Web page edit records
-------------------------

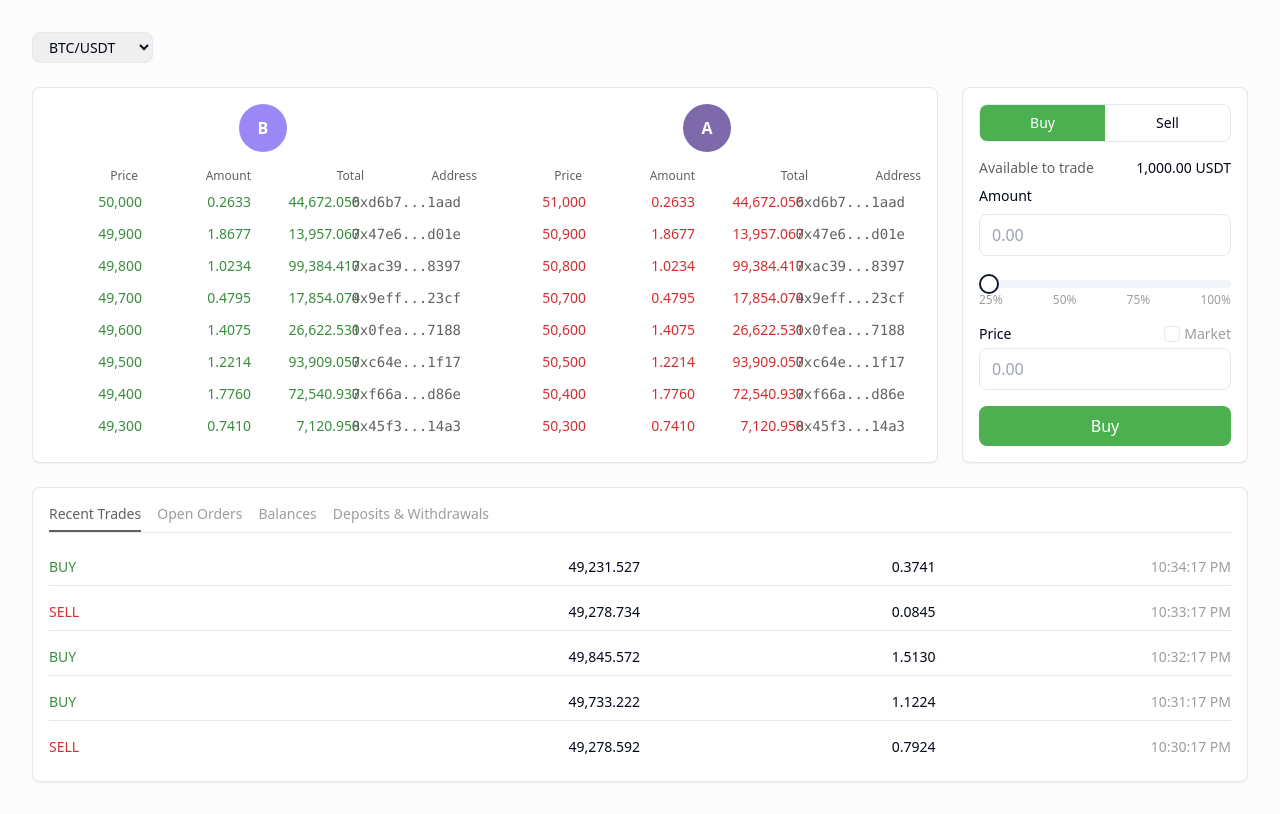
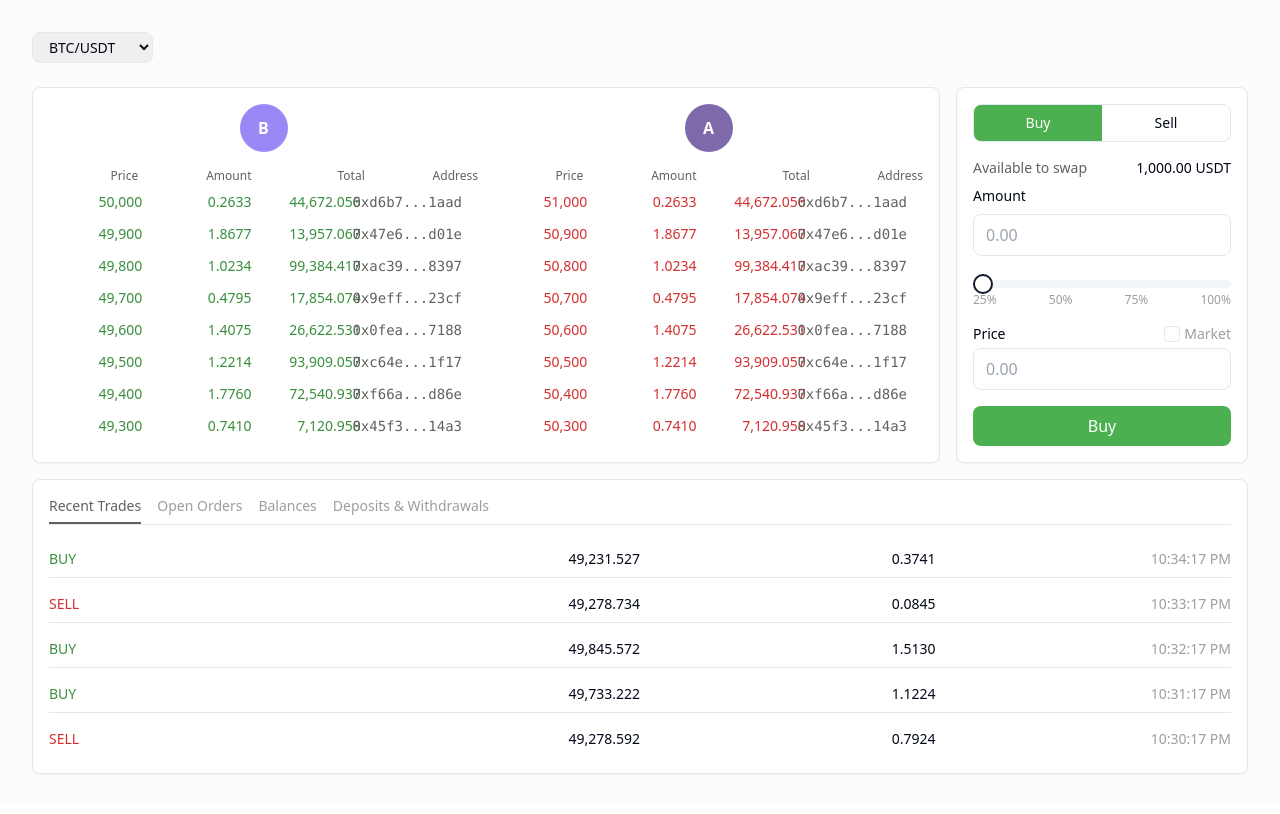
Before and after one commit to aspensprotocol/tradeglance-ui, a React (Vite) app: page / in a window 1280 px wide. Built offline with nearby package versions, Linux system fonts and the light colour scheme.

Commit message:
Adjust margin and wording

```diff
--- a/src/components/TradeForm.tsx
+++ b/src/components/TradeForm.tsx
@@ -53,7 +53,7 @@ const TradeForm = ({ selectedPair }: TradeFormProps) => {
         <div className="space-y-4">
           <div className="space-y-2">
             <div className="flex justify-between items-center text-sm">
-              <span className="text-neutral-dark">Available to trade</span>
+              <span className="text-neutral-dark">Available to swap</span>
               <span className="font-medium">1,000.00 USDT</span>
             </div>
             <label className="block text-sm font-medium mb-1">Amount</label>
--- a/src/pages/Index.tsx
+++ b/src/pages/Index.tsx
@@ -25,7 +25,7 @@ const Index = () => {
             ))}
           </select>
         </div>
-        <div className="grid grid-cols-4 gap-6">
+        <div className="grid grid-cols-4 gap-4">
           {/* Left side - OrderBook (75%) */}
           <div className="col-span-3 space-y-6">
             <OrderBook />
```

-------------------------

REQUIRED WORK
Repeat every line of the data exactly, but do not include pictures.

SOLVED EXERCISE
Before and after one commit to aspensprotocol/tradeglance-ui, a React (Vite) app: page / in a window 1280 px wide. Built offline with nearby package versions, Linux system fonts and the light colour scheme.

Commit message:
Adjust margin and wording

```diff
--- a/src/components/TradeForm.tsx
+++ b/src/components/TradeForm.tsx
@@ -53,7 +53,7 @@ const TradeForm = ({ selectedPair }: TradeFormProps) => {
         <div className="space-y-4">
           <div className="space-y-2">
             <div className="flex justify-between items-center text-sm">
-              <span className="text-neutral-dark">Available to trade</span>
+              <span className="text-neutral-dark">Available to swap</span>
               <span className="font-medium">1,000.00 USDT</span>
             </div>
             <label className="block text-sm font-medium mb-1">Amount</label>
--- a/src/pages/Index.tsx
+++ b/src/pages/Index.tsx
@@ -25,7 +25,7 @@ const Index = () => {
             ))}
           </select>
         </div>
-        <div className="grid grid-cols-4 gap-6">
+        <div className="grid grid-cols-4 gap-4">
           {/* Left side - OrderBook (75%) */}
           <div className="col-span-3 space-y-6">
             <OrderBook />
```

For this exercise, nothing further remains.